CDD - Central Double Decrease is exactly what is says on the box. A double decrease which is central, i.e. it neither leans to the left or to the right but the stitches are decreased evenly, one each side of a central stitch.
Or, in other words, this decrease reduces three stitches down to one, in a vertical line.

As with all the double decreases, they are occasionally used in shaping but more often in stitch patterns.

Here is a quick photo tutorial on how to work this interesting decrease.

Friday, 1 June 2018

Alder Blanket

A smart baby blanket in Aran / Worsted weight yarn

This blanket is suitable for the beginner knitter as well as more advanced knitters looking for a simple knit. The pattern covers two different sizes, a small blanket for covering little knees in car seats or push chairs and a larger more substantial cot sized blanket. 

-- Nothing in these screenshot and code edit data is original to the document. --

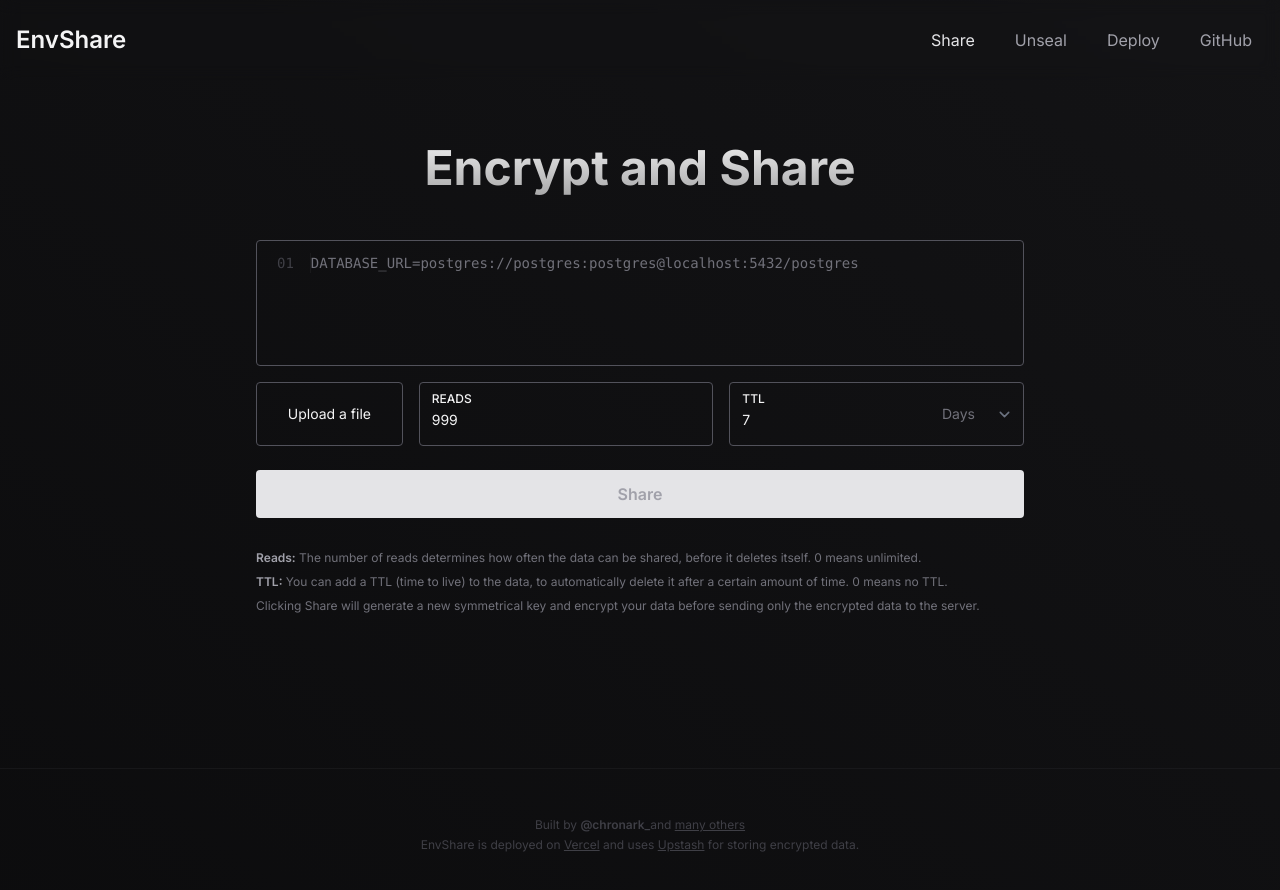
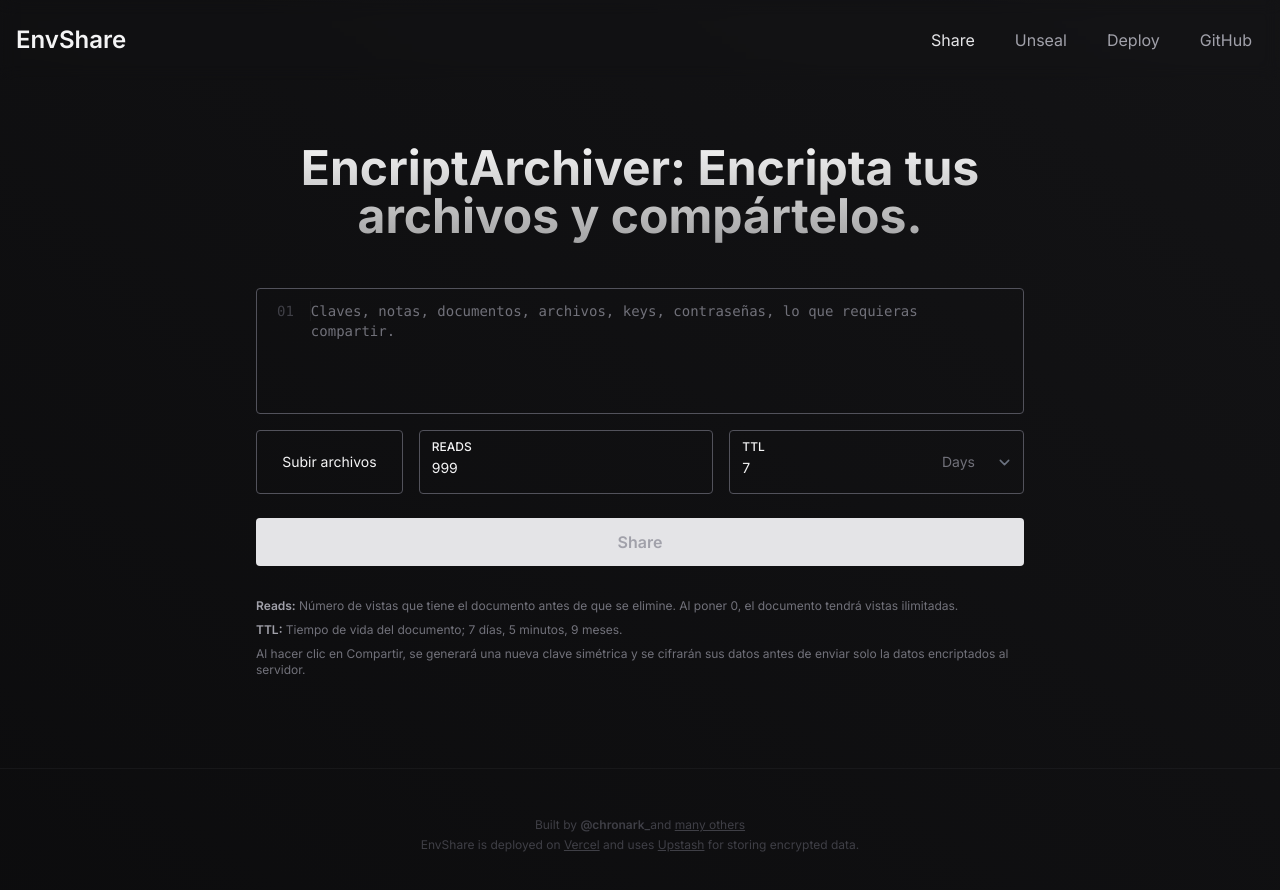
Before and after one commit to drowkid-1/EncriptArchiver, a Next.js app: page /share in a window 1280 px wide. Shown: the top 890 px of the page. Built offline with nearby package versions, Linux system fonts and the light colour scheme.

Commit message:
Update page.tsx

```diff
--- a/app/share/page.tsx
+++ b/app/share/page.tsx
@@ -59,7 +59,7 @@ export default function Home() {
 
       {link ? (
         <div className="flex flex-col items-center justify-center w-full h-full mt-8 md:mt-16 xl:mt-32">
-          <Title>Share this link with others</Title>
+          <Title>Comparte tu enlace con terceros.</Title>
           <div className="relative flex items-stretch flex-grow mt-16 focus-within:z-10">
             <pre className="px-4 py-3 font-mono text-center bg-transparent border rounded border-zinc-600 focus:border-zinc-100/80 focus:ring-0 sm:text-sm text-zinc-100">
               {link}
@@ -90,7 +90,7 @@ export default function Home() {
             onSubmit();
           }}
         >
-          <Title>Encrypt and Share</Title>
+          <Title>EncriptArchiver: Encripta tus archivos y compártelos.</Title>
 
           <pre className="px-4 py-3 mt-8 font-mono text-left bg-transparent border rounded border-zinc-600 focus:border-zinc-100/80 focus:ring-0 sm:text-sm text-zinc-100">
             <div className="flex items-start px-1 text-sm">
@@ -112,7 +112,7 @@ export default function Home() {
                 minLength={1}
                 onChange={(e) => setText(e.target.value)}
                 rows={Math.max(5, text.split("\n").length)}
-                placeholder="DATABASE_URL=postgres://postgres:postgres@localhost:5432/postgres"
+                placeholder="Claves, notas, documentos, archivos, keys, contraseñas, lo que requieras compartir. "
                 className="w-full p-0 text-base bg-transparent border-0 appearance-none resize-none hover:resize text-zinc-100 placeholder-zinc-500 focus:ring-0 sm:text-sm"
               />
             </div>
@@ -124,7 +124,7 @@ export default function Home() {
                 className="flex items-center justify-center h-16 px-3 py-2 text-sm whitespace-no-wrap duration-150 border rounded hover:border-zinc-100/80 border-zinc-600 focus:border-zinc-100/80 focus:ring-0 text-zinc-100 hover:text-white hover:cursor-pointer "
                 htmlFor="file_input"
               >
-                Upload a file
+                Subir archivos
               </label>
               <input
                 className="hidden"
@@ -204,19 +204,16 @@ export default function Home() {
             <ul className="space-y-2 text-xs text-zinc-500">
               <li>
                 <p>
-                  <span className="font-semibold text-zinc-400">Reads:</span> The number of reads determines how often
-                  the data can be shared, before it deletes itself. 0 means unlimited.
+                  <span className="font-semibold text-zinc-400">Reads:</span> Número de vistas que tiene el documento antes de que se elimine. Al poner 0, el documento tendrá vistas ilimitadas.
                 </p>
               </li>
               <li>
                 <p>
-                  <span className="font-semibold text-zinc-400">TTL:</span> You can add a TTL (time to live) to the
-                  data, to automatically delete it after a certain amount of time. 0 means no TTL.
+                  <span className="font-semibold text-zinc-400">TTL:</span> Tiempo de vida del documento; 7 días, 5 minutos, 9 meses.
                 </p>
               </li>
               <p>
-                Clicking Share will generate a new symmetrical key and encrypt your data before sending only the
-                encrypted data to the server.
+                Al hacer clic en Compartir, se generará una nueva clave simétrica y se cifrarán sus datos antes de enviar solo la datos encriptados al servidor.
               </p>
             </ul>
           </div>
```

When I am contacted by new knitters looking for an easy blanket project that will give them a stylish end product but one that is not too difficult, I always direct them to this pattern. The heavier weight yarn knits up quickly, so you get pleasingly quick results and the pattern is easily remembered (no constant referring to the pattern). The borders are knitted along with the pattern so there is no picking up of stitches and the end results give confidence to grow their knitting skills.

Having said all that, Alder makes good T.V. knitting for more accomplished knitters. Something to turn to when you need something relaxing.

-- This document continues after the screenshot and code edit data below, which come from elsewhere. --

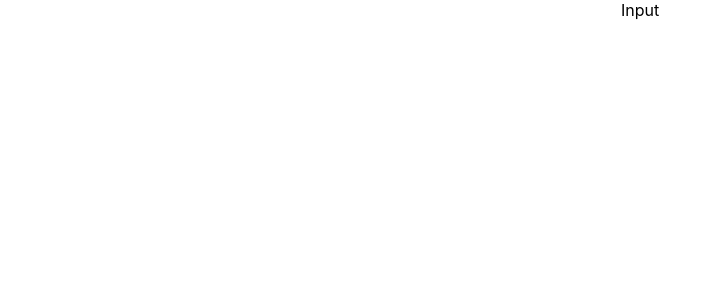
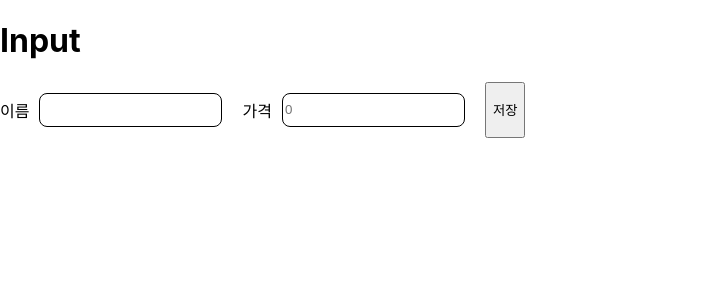
Before and after one commit to hansololiviakim/react-styled-component2, a React (Create React App) app in the folder react-styled-component2/: page / in a window 1280 px wide. Shown: the top 300 px of the page, without its empty margins (0-721 px from the left). Built offline with nearby package versions, Linux system fonts and the light colour scheme.

Commit message:
Feat : Input

```diff
--- a/react-styled-component2/package.json
+++ b/react-styled-component2/package.json
@@ -9,6 +9,7 @@
     "react": "^18.2.0",
     "react-dom": "^18.2.0",
     "react-scripts": "5.0.1",
+    "styled-components": "^5.3.10",
     "web-vitals": "^2.1.0"
   },
   "scripts": {
--- a/react-styled-component2/src/App.css
+++ /dev/null
@@ -1,38 +0,0 @@
-.App {
-  text-align: center;
-}
-
-.App-logo {
-  height: 40vmin;
-  pointer-events: none;
-}
-
-@media (prefers-reduced-motion: no-preference) {
-  .App-logo {
-    animation: App-logo-spin infinite 20s linear;
-  }
-}
-
-.App-header {
-  background-color: #282c34;
-  min-height: 100vh;
-  display: flex;
-  flex-direction: column;
-  align-items: center;
-  justify-content: center;
-  font-size: calc(10px + 2vmin);
-  color: white;
-}
-
-.App-link {
-  color: #61dafb;
-}
-
-@keyframes App-logo-spin {
-  from {
-    transform: rotate(0deg);
-  }
-  to {
-    transform: rotate(360deg);
-  }
-}
--- a/react-styled-component2/src/App.jsx
+++ b/react-styled-component2/src/App.jsx
@@ -1,4 +1,3 @@
-import './App.css';
 import Input from './components/Input';
 function App() {
   return (
--- a/react-styled-component2/src/components/Input.jsx
+++ b/react-styled-component2/src/components/Input.jsx
@@ -1,9 +1,62 @@
-import React from 'react'
+import React, { useState } from 'react'
+import styled from 'styled-components'
 
 function Input() {
+
+  const [name, setName] = useState('')
+  const [price, setPrice] = useState('')
+
+  const nameValue = (event) => {
+    setName(event.target.value)
+  }
+
+  const priceValue = (event) => {
+    const newprice = event.target.value.replace(/\D/g, '');
+    if (newprice === '') {
+      setPrice('');
+    } else {
+      setPrice(Number(newprice).toLocaleString());
+    }
+  }
+
+  const ClickButtonHandler = () => {
+    if (name.length === 0 && price.length === 0) {
+      return alert('이름과 가격 모두 입력해주세요.')
+    }
+    alert(`name : ${name}, price : ${String(price).replaceAll(',', '')}`)
+  }
+
   return (
-    <div>Input</div>
+    <>
+      <h1>Input</h1>
+      <InputBoxWrap>
+        <InputBox>
+          <p>이름</p>
+          <MainInput value={name} onChange={nameValue}/>
+        </InputBox>
+        <InputBox>
+          <p>가격</p>
+          <MainInput value={price} onChange={priceValue} placeholder='0'/>
+        </InputBox>
+        <button onClick={ClickButtonHandler}>저장</button>
+      </InputBoxWrap>
+    </>
   )
 }
 
+const InputBoxWrap = styled.div`
+display: flex;
+gap: 20px;
+`
+const InputBox = styled.div`
+display: flex;
+align-items: center;
+gap: 10px;
+`
+
+const MainInput = styled.input`
+  height: 30px;
+  border: 1px solid black;
+  border-radius: 8px;
+`
 export default Input
```
Also changed, not shown: 1 other file (tests, documents, lock files or other folders).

The two samples here are knitted in very different yarns. Both look great but give a totally different feel. The cream being more classic for a new baby and the red much more contemporary.

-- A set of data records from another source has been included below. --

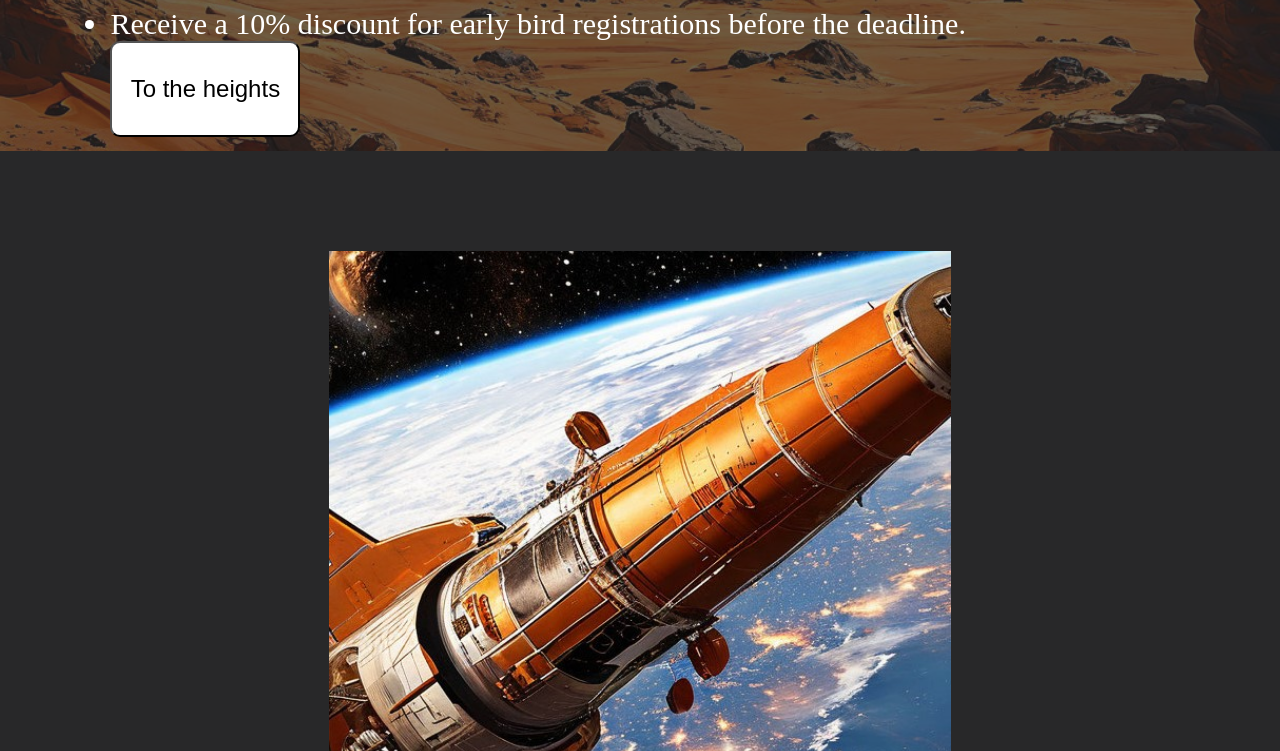
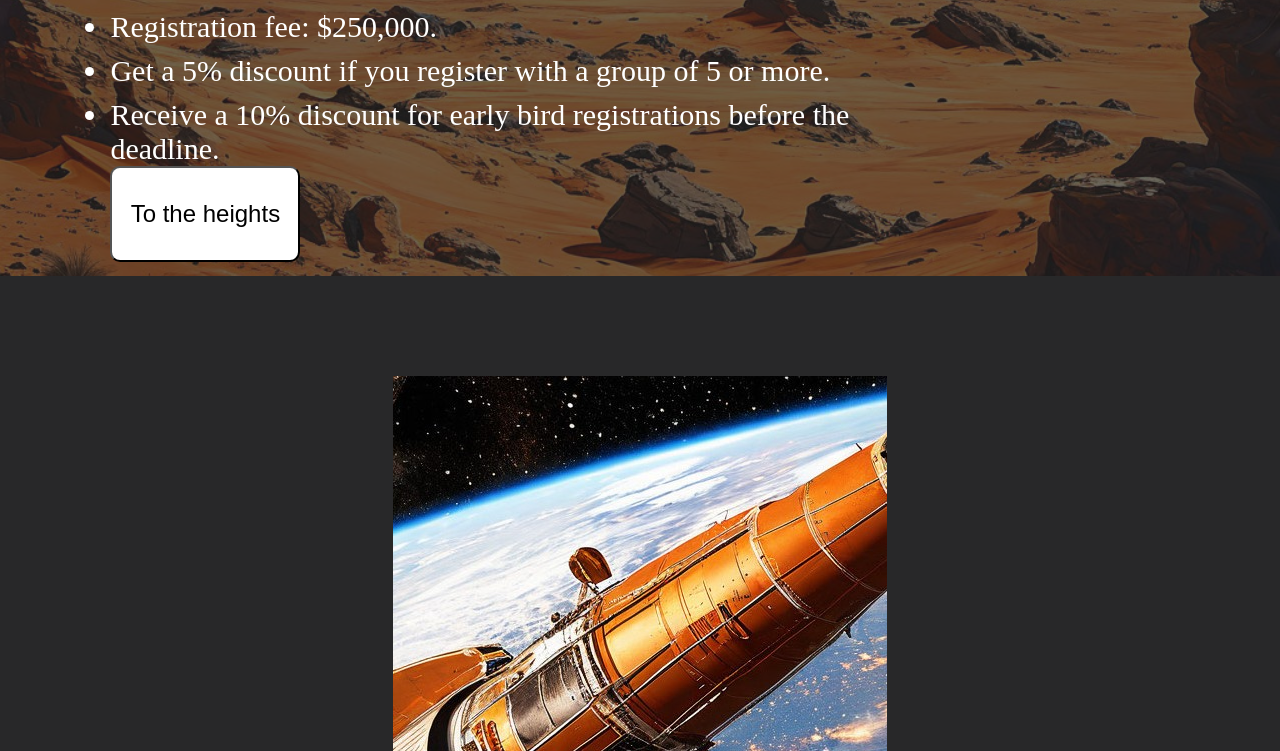
Before and after one commit to atoric4/colonia-, a plain HTML site: page index.html in a window 1280 px wide. Shown: the part 742-1493 px from the top of the page. Drawn offline with Linux system fonts and the light colour scheme.

Commit message:
ver 1.0.4

```diff
--- a/styles.css
+++ b/styles.css
@@ -1,5 +1,5 @@
-:root{
-    overflow: ;
+*, *::after, *::before{
+    box-sizing: border-box;
 }
 
 body,
@@ -36,7 +36,7 @@ p{
 }
 
 .header__dynamic-part_container{
-    width: 100%;
+    width: calc(100vw - var(--scrollbar-width));
     height: 100px;
     gap: clamp(0rem, -2.4699rem + 12.3494vw, 12.8125rem);
     display: flex;
@@ -64,7 +64,7 @@ p{
 }
 
 .header__dynamic-part.sticky::before {
-    width: 100vw;
+
     transition: top 0.5s;
     top: 0;
 }
@@ -445,7 +445,7 @@ footer {
 
 @media(max-width: 1580px) {
     .content__info {
-        grid-template-columns: 622px;
+        grid-template-columns: clamp(20rem, 16.3614rem + 18.1928vw, 38.875rem);
     }
 
     .content__banner_left-rocket {
@@ -475,6 +475,7 @@ footer {
 
 @media(max-width: 1300px) {
     .header {
+        width: 100%;
         display: block;
         position: relative;
         height: 100%;
@@ -485,7 +486,6 @@ footer {
         position: absolute;
         inset: 0;
         z-index: -1;
-        width: calc(100vw - var(--scrollbar-width));
         height: 100%;
 
     }
@@ -496,9 +496,9 @@ footer {
     }
 
     .banner_rocket {
+        width: 100%;
         inset: 0;
         object-fit: cover;
-        width: 100%;
         height: 100%;
     }
 
@@ -557,3 +557,5 @@ footer {
     }
 
 }
+
+@media(max)
```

Make it your own. The patterning on this blanket lends itself to all sorts of yarn, plain or variegated, striping or gradient. You could knit this in a pure wool, a cotton or cotton mix yarn or an easy care acrylic blend.  Maybe you would like a lap blanket to keep on your chair for those chilly evenings. The larger version of Alder would be great for this and you could choose a colour to match your decoration or that contrasts nicely with your furniture.


Small: 58 x 76 cm / 23 x 30 inches
Large: 78 x 96 cm / 31 x 38 inches

Small: approx. 700m
Large: approx. 1200m
Any aran or worsted weigh yarn is suitable. Choose something soft and machine washable if knitting for a baby. The cream blanket show was knitted in Cascade Pacific a soft blend of Merino wool and acrylic. The red blanket was knitted in a now unavailable yarn but there are plenty of multicoloured yarns available to choose from.

24sts to 10 cm in pattern.
The pattern stitch pulls in the knitting a little which is why this number is not what you would expect from an aran yarn.

4 mm  or the size to get you the above tension for the main part of the blanket
3.5 mm or needles one size smaller than your main needle for the top and bottom borders
Circular needles are recommended due to the number of stitches. You will need one about 80cm long.

2 stitch markers
Yarn needle for sewing in ends

Techniques Used:
Knit, purl and simple increases and decreases are used in this pattern. Full explanations are given in the abbreviation section of the pattern.

As always, pattern support is available for this and all my patterns by contacting me using the details in the side bar.
This pattern is available using this link from LoveKnitting.

There is a companion bag pattern, available separately, which goes with this pattern. The Alder bag is an all in one knit with a little seaming.